Sept. 6, 2013   Despite their awareness of the dangers of heatstroke, trainers in most high school football programs still do not employ the most effective measures to manage the condition.   These are the findings of a new study, “Exertional Heath Stroke Management Strategies in United States High School Football,” led by Zachary Kerr,… Read more »

Westreich, Pence and Powers join epidemiology faculty

Sept. 5, 2013 The Gillings School’s Department of Epidemiology has recruited three new tenure-track faculty members who specialize in infectiousdiseases. They are Daniel Westreich, PhD (effective May 1), Brian Pence, PhD (effective July 1), and Kim Powers, PhD (effective Sept. 1). All three are alumni of the School. “These are very significant hires for the… Read more »

Study finds genetic link in high blood pressure for African-Americans

Sept. 5, 2013   Research led by a scientist at the University of North Carolina at Chapel Hill has identified genes linked to high blood pressure in individuals of African ancestry. The study, “Genome-wide association analysis of blood-pressure traits in African-ancestry individuals reveals common associated genes in African and non-African populations,” was published online Aug…. Read more »

Study evaluates capability of emergency medical services to care for stroke patients

Sept. 5, 2013   What happens in the back of an ambulance can save a life.   The skills of emergency medical services (EMS) technicians – and how quickly and well they employ best practices – can be critical to a patient’s survival. This is especially true for stroke patients, who benefit significantly when their… Read more »

Moderate physical activity does not increase risk of knee osteoarthritis, study finds

Aug. 29, 2013   A new study finds that adults age 45 and older who engaged in moderate physical activity up to 2.5 hours per week did not increase their risk of developing knee osteoarthritis over a six-year follow-up period.

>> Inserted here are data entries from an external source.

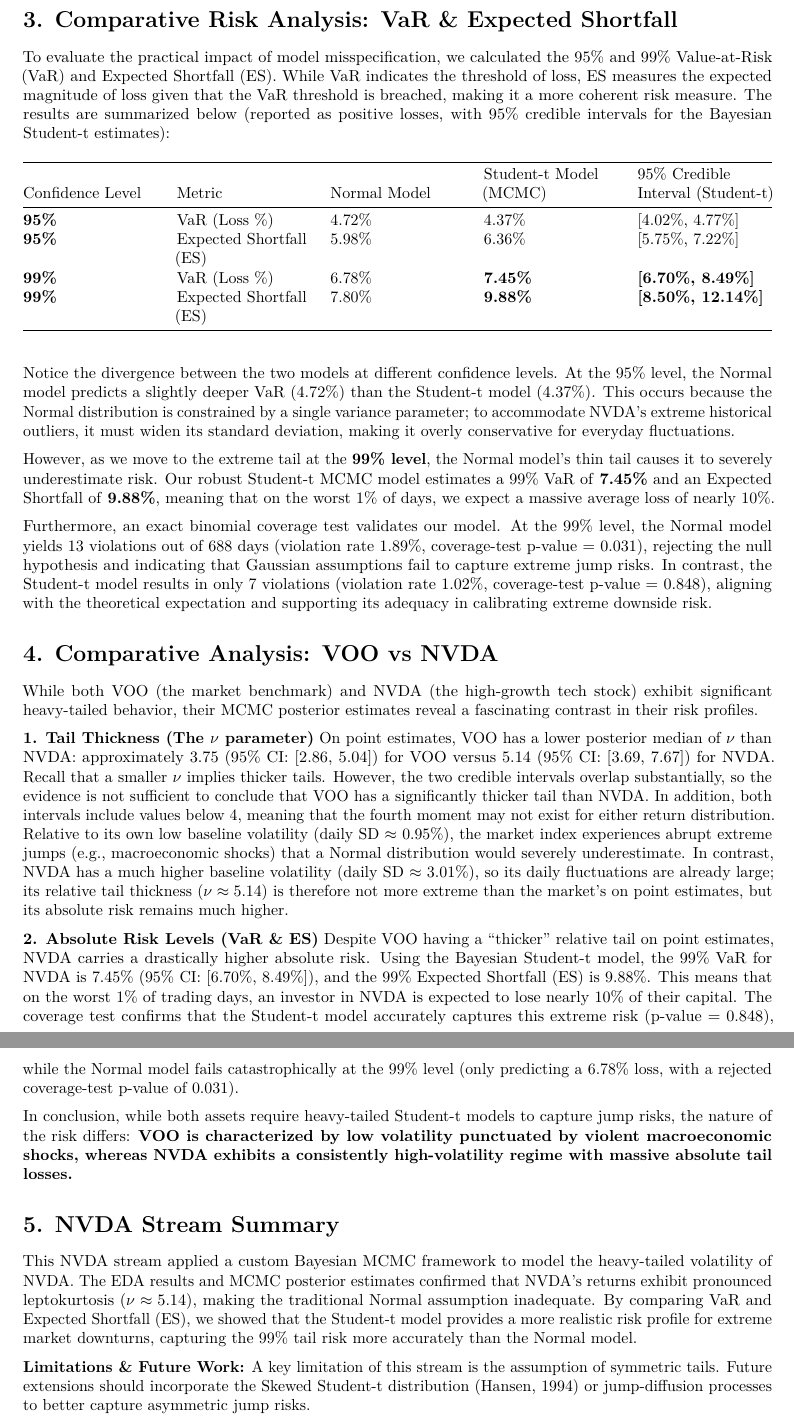
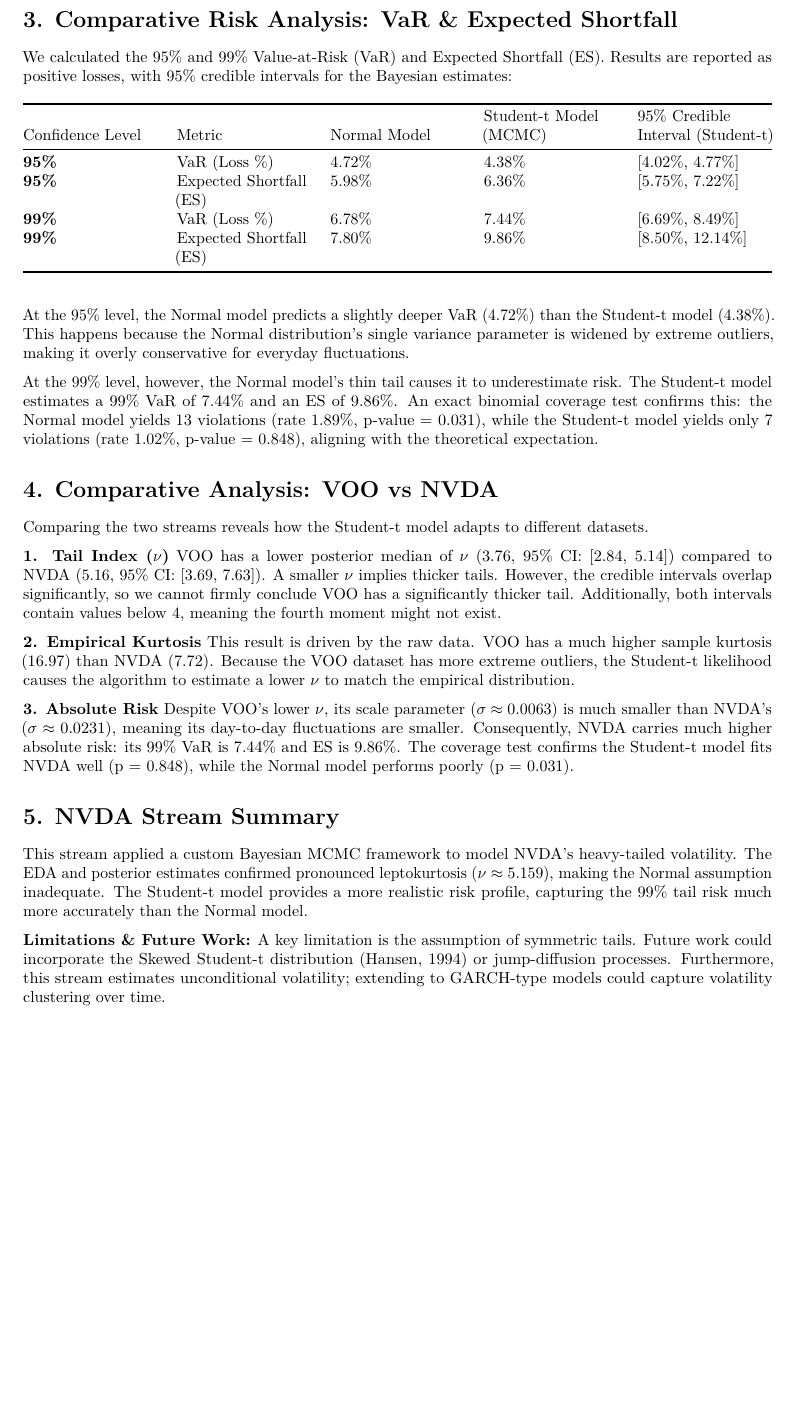
Before and after one commit to linneacheung/MATH3428-Group-Project, an R Markdown document (NVDA_Report.Rmd): two parts of pages 7 and 8 of 9 before the commit and part of page 7 of 8 after it, the two joined at a grey line, cut so that both start at the same text, the shorter picture padded with empty space. Rendered offline with R 4.5, knitr and Pandoc, then LaTeX, with nearby package versions.

Commit message:
Add files via upload

```diff
--- a/NVDA_Report.Rmd
+++ b/NVDA_Report.Rmd
@@ -56,39 +56,38 @@
 
 # 3. Comparative Risk Analysis: VaR & Expected Shortfall
 
-To evaluate the practical impact of model misspecification, we calculated the 95% and 99% Value-at-Risk (VaR) and Expected Shortfall (ES). While VaR indicates the threshold of loss, ES measures the expected magnitude of loss given that the VaR threshold is breached, making it a more coherent risk measure. The results are summarized below (reported as positive losses, with 95% credible intervals for the Bayesian Student-t estimates):
+We calculated the 95% and 99% Value-at-Risk (VaR) and Expected Shortfall (ES). Results are reported as positive losses, with 95% credible intervals for the Bayesian estimates:
 
 | Confidence Level | Metric | Normal Model | Student-t Model (MCMC) | 95% Credible Interval (Student-t) |
 | :--- | :--- | :--- | :--- | :--- |
-| **95%** | VaR (Loss %) | 4.72% | 4.37% | [4.02%, 4.77%] |
+| **95%** | VaR (Loss %) | 4.72% | 4.38% | [4.02%, 4.77%] |
 | **95%** | Expected Shortfall (ES) | 5.98% | 6.36% | [5.75%, 7.22%] |
-| **99%** | VaR (Loss %) | 6.78% | **7.45%** | **[6.70%, 8.49%]** |
-| **99%** | Expected Shortfall (ES) | 7.80% | **9.88%** | **[8.50%, 12.14%]** |
+| **99%** | VaR (Loss %) | 6.78% | 7.44% | [6.69%, 8.49%] |
+| **99%** | Expected Shortfall (ES) | 7.80% | 9.86% | [8.50%, 12.14%] |
 
-Notice the divergence between the two models at different confidence levels. At the 95% level, the Normal model predicts a slightly deeper VaR (4.72%) than the Student-t model (4.37%). This occurs because the Normal distribution is constrained by a single variance parameter; to accommodate NVDA's extreme historical outliers, it must widen its standard deviation, making it overly conservative for everyday fluctuations.
+At the 95% level, the Normal model predicts a slightly deeper VaR (4.72%) than the Student-t model (4.38%). This happens because the Normal distribution's single variance parameter is widened by extreme outliers, making it overly conservative for everyday fluctuations.
 
-However, as we move to the extreme tail at the **99% level**, the Normal model's thin tail causes it to severely underestimate risk. Our robust Student-t MCMC model estimates a 99% VaR of **7.45%** and an Expected Shortfall of **9.88%**, meaning that on the worst 1% of days, we expect a massive average loss of nearly 10%.
-
-Furthermore, an exact binomial coverage test validates our model. At the 99% level, the Normal model yields 13 violations out of 688 days (violation rate 1.89%, coverage-test p-value = 0.031), rejecting the null hypothesis and indicating that Gaussian assumptions fail to capture extreme jump risks. In contrast, the Student-t model results in only 7 violations (violation rate 1.02%, coverage-test p-value = 0.848), aligning with the theoretical expectation and supporting its adequacy in calibrating extreme downside risk.
+At the 99% level, however, the Normal model's thin tail causes it to underestimate risk. The Student-t model estimates a 99% VaR of 7.44% and an ES of 9.86%. An exact binomial coverage test confirms this: the Normal model yields 13 violations (rate 1.89%, p-value = 0.031), while the Student-t model yields only 7 violations (rate 1.02%, p-value = 0.848), aligning with the theoretical expectation.
 
 # 4. Comparative Analysis: VOO vs NVDA
 
-While both VOO (the market benchmark) and NVDA (the high-growth tech stock) exhibit significant heavy-tailed behavior, their MCMC posterior estimates reveal a fascinating contrast in their risk profiles.
+Comparing the two streams reveals how the Student-t model adapts to different datasets.
 
-**1. Tail Thickness (The \(\nu\) parameter)**
-On point estimates, VOO has a lower posterior median of \(\nu\) than NVDA: approximately 3.75 (95% CI: [2.86, 5.04]) for VOO versus 5.14 (95% CI: [3.69, 7.67]) for NVDA. Recall that a smaller \(\nu\) implies thicker tails. However, the two credible intervals overlap substantially, so the evidence is not sufficient to conclude that VOO has a significantly thicker tail than NVDA. In addition, both intervals include values below 4, meaning that the fourth moment may not exist for either return distribution. Relative to its own low baseline volatility (daily SD \(\approx\) 0.95%), the market index experiences abrupt extreme jumps (e.g., macroeconomic shocks) that a Normal distribution would severely underestimate. In contrast, NVDA has a much higher baseline volatility (daily SD \(\approx\) 3.01%), so its daily fluctuations are already large; its relative tail thickness (\(\nu \approx 5.14\)) is therefore not more extreme than the market's on point estimates, but its absolute risk remains much higher.
+**1. Tail Index (\(\nu\))**
+VOO has a lower posterior median of \(\nu\) (3.76, 95% CI: [2.84, 5.14]) compared to NVDA (5.16, 95% CI: [3.69, 7.63]). A smaller \(\nu\) implies thicker tails. However, the credible intervals overlap significantly, so we cannot firmly conclude VOO has a significantly thicker tail. Additionally, both intervals contain values below 4, meaning the fourth moment might not exist.
 
-**2. Absolute Risk Levels (VaR & ES)**
-Despite VOO having a "thicker" relative tail on point estimates, NVDA carries a drastically higher absolute risk. Using the Bayesian Student-t model, the 99% VaR for NVDA is 7.45% (95% CI: [6.70%, 8.49%]), and the 99% Expected Shortfall (ES) is 9.88%. This means that on the worst 1% of trading days, an investor in NVDA is expected to lose nearly 10% of their capital. The coverage test confirms that the Student-t model accurately captures this extreme risk (p-value = 0.848), while the Normal model fails catastrophically at the 99% level (only predicting a 6.78% loss, with a rejected coverage-test p-value of 0.031).
+**2. Empirical Kurtosis**
+This result is driven by the raw data. VOO has a much higher sample kurtosis (16.97) than NVDA (7.72). Because the VOO dataset has more extreme outliers, the Student-t likelihood causes the algorithm to estimate a lower \(\nu\) to match the empirical distribution.
 
-In conclusion, while both assets require heavy-tailed Student-t models to capture jump risks, the nature of the risk differs: **VOO is characterized by low volatility punctuated by violent macroeconomic shocks, whereas NVDA exhibits a consistently high-volatility regime with massive absolute tail losses.**
+**3. Absolute Risk**
+Despite VOO's lower \(\nu\), its scale parameter (\(\sigma \approx 0.0063\)) is much smaller than NVDA's (\(\sigma \approx 0.0231\)), meaning its day-to-day fluctuations are smaller. Consequently, NVDA carries much higher absolute risk: its 99% VaR is 7.44% and ES is 9.86%. The coverage test confirms the Student-t model fits NVDA well (p = 0.848), while the Normal model performs poorly (p = 0.031).
 
 # 5. NVDA Stream Summary
 
-This NVDA stream applied a custom Bayesian MCMC framework to model the heavy-tailed volatility of NVDA. The EDA results and MCMC posterior estimates confirmed that NVDA's returns exhibit pronounced leptokurtosis (\(\nu \approx 5.14\)), making the traditional Normal assumption inadequate. By comparing VaR and Expected Shortfall (ES), we showed that the Student-t model provides a more realistic risk profile for extreme market downturns, capturing the 99% tail risk more accurately than the Normal model.
+This stream applied a custom Bayesian MCMC framework to model NVDA's heavy-tailed volatility. The EDA and posterior estimates confirmed pronounced leptokurtosis (\(\nu \approx 5.159\)), making the Normal assumption inadequate. The Student-t model provides a more realistic risk profile, capturing the 99% tail risk much more accurately than the Normal model.
 
 **Limitations & Future Work:**
-A key limitation of this stream is the assumption of symmetric tails. Future extensions should incorporate the Skewed Student-t distribution (Hansen, 1994) or jump-diffusion processes to better capture asymmetric jump risks.
+A key limitation is the assumption of symmetric tails. Future work could incorporate the Skewed Student-t distribution (Hansen, 1994) or jump-diffusion processes. Furthermore, this stream estimates unconditional volatility; extending to GARCH-type models could capture volatility clustering over time.
 
 \newpage
 
```
Also changed, not shown: nvda_mcmc.R (+6 -5 lines), NVDA_Report.pdf, NVDA_Report.Rmd (21 more changed lines).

Study participants who engaged in the highest levels of physical activity – up to five… Read more »

Faculty promotions announced

Aug. 22, 2013   Leaders at Gillings School of Global Public Health have announced recent faculty promotions as of Aug. 1, 2013.             Faculty members receiving promotions are: William Carpenter, PhD, associate professor of health policy and management, effective July 1 Yufeng Liu, PhD, professor of statistics and operations research,… Read more »

Gillings researchers win Fogarty awards to promote ethics in DRC

Aug. 20, 2013   Two Gillings School of Global Public Health faculty members have received the Fogarty International Center’s International Research Ethics Education and Curriculum Development Award to raise awareness and promote skills related to bioethical issues in the Democratic Republic of Congo.   Frieda Behets, PhD, professor of epidemiology, and Stuart Rennie, PhD, adjunct… Read more »

NIH grants $5.6M to fund new UNC osteoarthritis research center

Aug. 12, 2013 A new multidisciplinary clinical research center (MCRC) at the University of North Carolina at Chapel Hill, funded by a $5.6 million grant from the National Institutes of Health, seeks better ways to address the costly public health issue of osteoarthritis (OA).   “We know that arthritis is the leading cause of disability… Read more »

NIH grants $5.6M to fund new UNC osteoarthritis research center

Aug. 12, 2013 A new multidisciplinary clinical research center (MCRC) at the University of North Carolina at Chapel Hill, funded by a $5.6 million grant from the National Institutes of Health, seeks better ways to address the costly public health issue of osteoarthritis (OA).   “We know that arthritis is the leading cause of disability… Read more »